*** Block opens ***

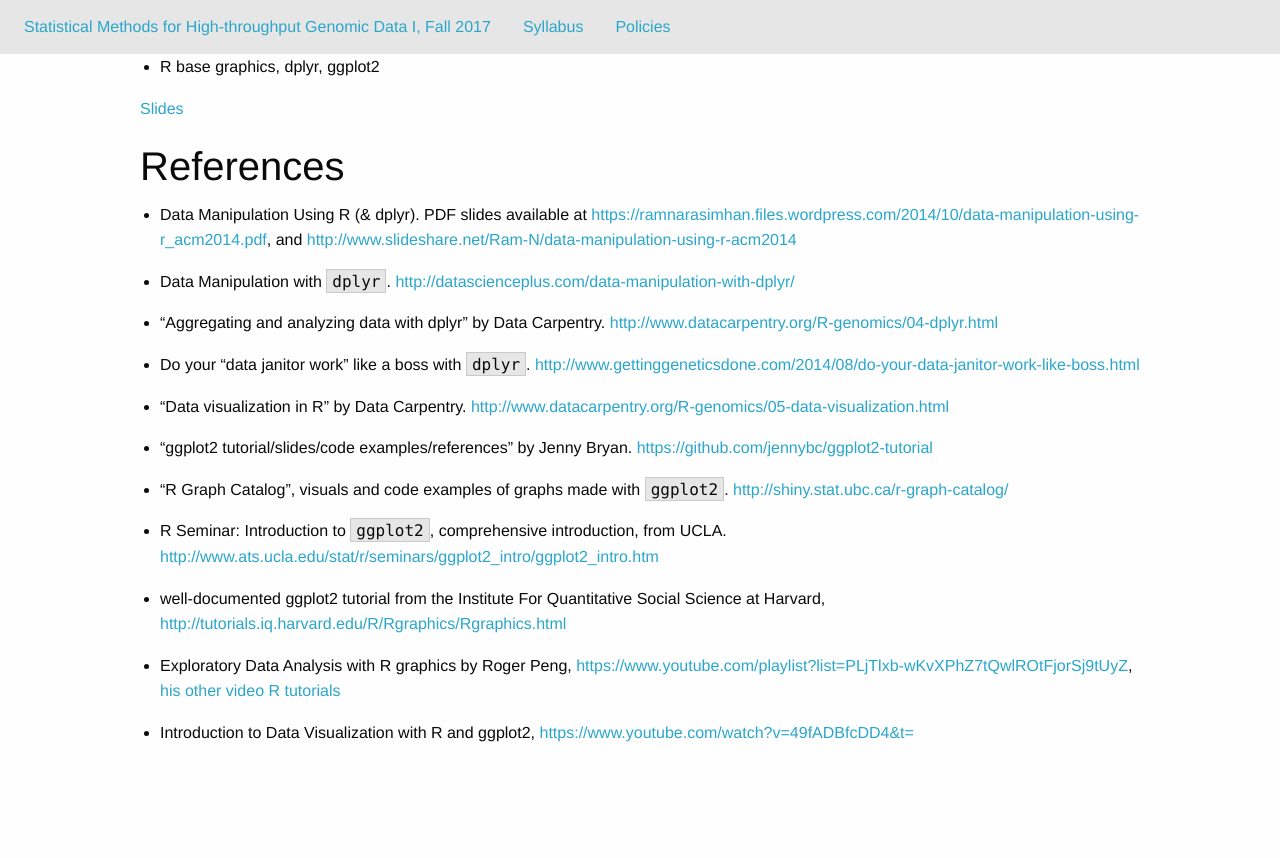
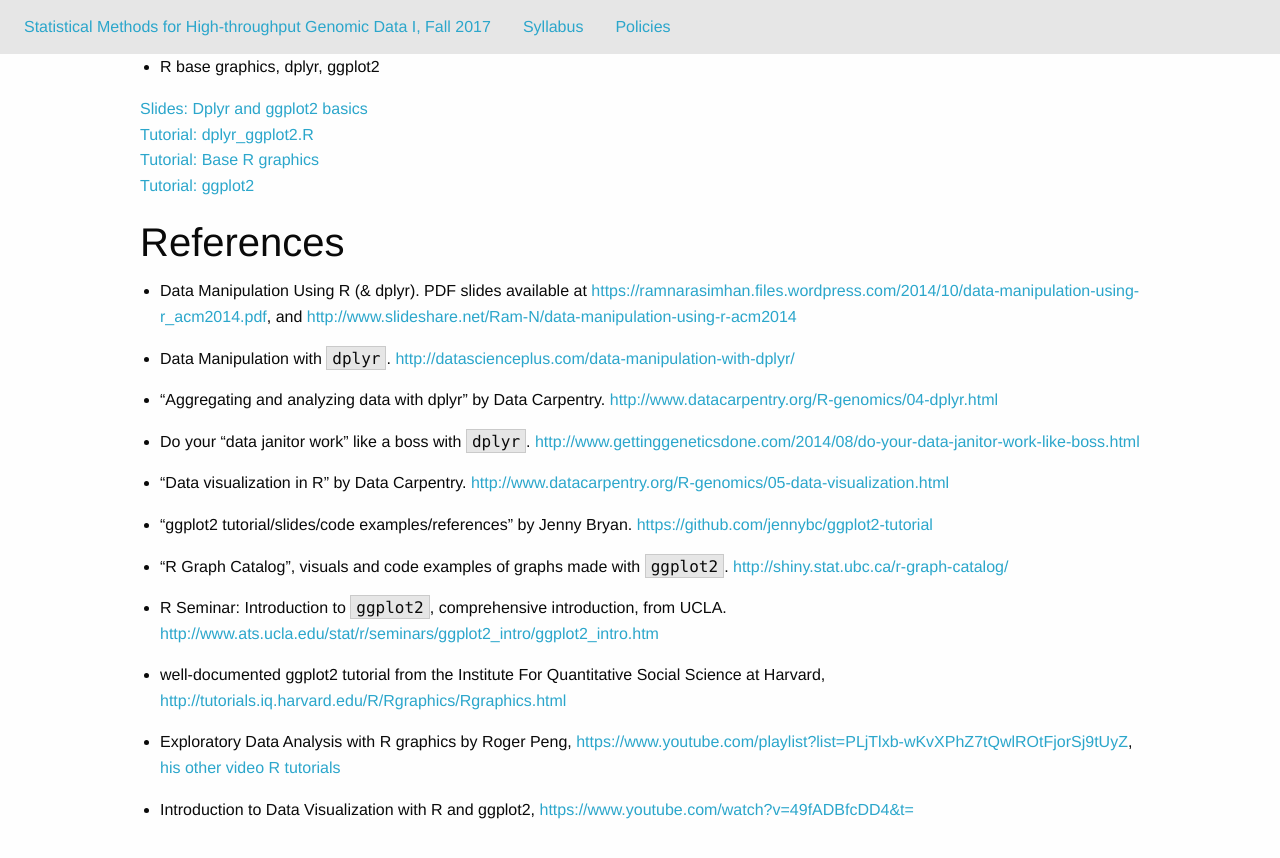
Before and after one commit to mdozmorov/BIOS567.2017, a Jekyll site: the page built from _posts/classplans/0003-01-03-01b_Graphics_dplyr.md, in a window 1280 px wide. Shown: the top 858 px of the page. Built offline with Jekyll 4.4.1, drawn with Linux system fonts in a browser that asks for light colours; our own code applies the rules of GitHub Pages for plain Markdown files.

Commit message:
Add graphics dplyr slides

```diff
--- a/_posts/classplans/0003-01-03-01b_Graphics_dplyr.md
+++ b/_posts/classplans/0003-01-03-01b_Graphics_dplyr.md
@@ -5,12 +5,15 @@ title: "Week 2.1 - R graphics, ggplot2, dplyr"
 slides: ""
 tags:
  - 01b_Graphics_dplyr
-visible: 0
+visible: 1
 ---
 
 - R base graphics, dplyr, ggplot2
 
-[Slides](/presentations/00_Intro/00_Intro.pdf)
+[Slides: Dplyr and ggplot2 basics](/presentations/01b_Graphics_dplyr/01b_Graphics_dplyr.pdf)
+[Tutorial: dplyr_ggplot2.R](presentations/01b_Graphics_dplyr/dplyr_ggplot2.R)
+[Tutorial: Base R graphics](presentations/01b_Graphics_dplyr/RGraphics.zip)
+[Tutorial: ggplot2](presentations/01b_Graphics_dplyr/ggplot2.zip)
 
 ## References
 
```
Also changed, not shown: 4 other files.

*** Block closes ***

## [TRY IT]
Whenever a line holds a picture, print that line without the picture. All other data must be output exactly.

## [TASK ANSWER]
Before and after one commit to mdozmorov/BIOS567.2017, a Jekyll site: the page built from _posts/classplans/0003-01-03-01b_Graphics_dplyr.md, in a window 1280 px wide. Shown: the top 858 px of the page. Built offline with Jekyll 4.4.1, drawn with Linux system fonts in a browser that asks for light colours; our own code applies the rules of GitHub Pages for plain Markdown files.

Commit message:
Add graphics dplyr slides

```diff
--- a/_posts/classplans/0003-01-03-01b_Graphics_dplyr.md
+++ b/_posts/classplans/0003-01-03-01b_Graphics_dplyr.md
@@ -5,12 +5,15 @@ title: "Week 2.1 - R graphics, ggplot2, dplyr"
 slides: ""
 tags:
  - 01b_Graphics_dplyr
-visible: 0
+visible: 1
 ---
 
 - R base graphics, dplyr, ggplot2
 
-[Slides](/presentations/00_Intro/00_Intro.pdf)
+[Slides: Dplyr and ggplot2 basics](/presentations/01b_Graphics_dplyr/01b_Graphics_dplyr.pdf)
+[Tutorial: dplyr_ggplot2.R](presentations/01b_Graphics_dplyr/dplyr_ggplot2.R)
+[Tutorial: Base R graphics](presentations/01b_Graphics_dplyr/RGraphics.zip)
+[Tutorial: ggplot2](presentations/01b_Graphics_dplyr/ggplot2.zip)
 
 ## References
 
```
Also changed, not shown: 4 other files.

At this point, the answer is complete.